## TASK STATEMENT
Each line in the entries that has the word "components" has to be copied.

## THE RECORDS
- - - - - - -

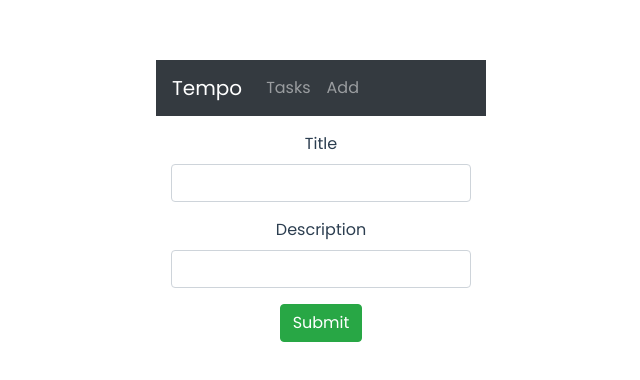
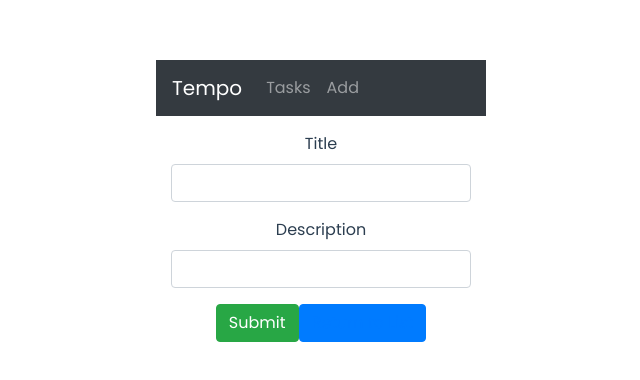
Before and after one commit to nyjmonsanto/Tempo, a Vue app in the folder initial_project/tempo_vuejs/: page /add in a window 1280 px wide. Shown: the top 380 px of the page, without its empty margins (319-959 px from the left). Built offline with nearby package versions, Linux system fonts and the light colour scheme.

Commit message:
Added button to return back to task list

```diff
--- a/initial_project/tempo_vuejs/src/components/AddTask.vue
+++ b/initial_project/tempo_vuejs/src/components/AddTask.vue
@@ -10,10 +10,12 @@
                 <input type="text" class="form-control" id="description" required v-model="task.description" name="description"/>
             </div>
             <button @click="saveTask" class="btn btn-success">Submit</button>
+            <button class="btn btn-primary"><router-link to="/">Return to List</router-link></button>
         </div>
         <div v-else>
             <h4>Submitted successfully!</h4>
             <button class="btn btn-success" @click="newTask">Add</button>
+            <button class="btn btn-primary"><router-link to="/">Return to List</router-link></button>
         </div>
     </div>
 </template>
```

- - - - - - -

## OUTPUT BELOW
--- a/initial_project/tempo_vuejs/src/components/AddTask.vue
+++ b/initial_project/tempo_vuejs/src/components/AddTask.vue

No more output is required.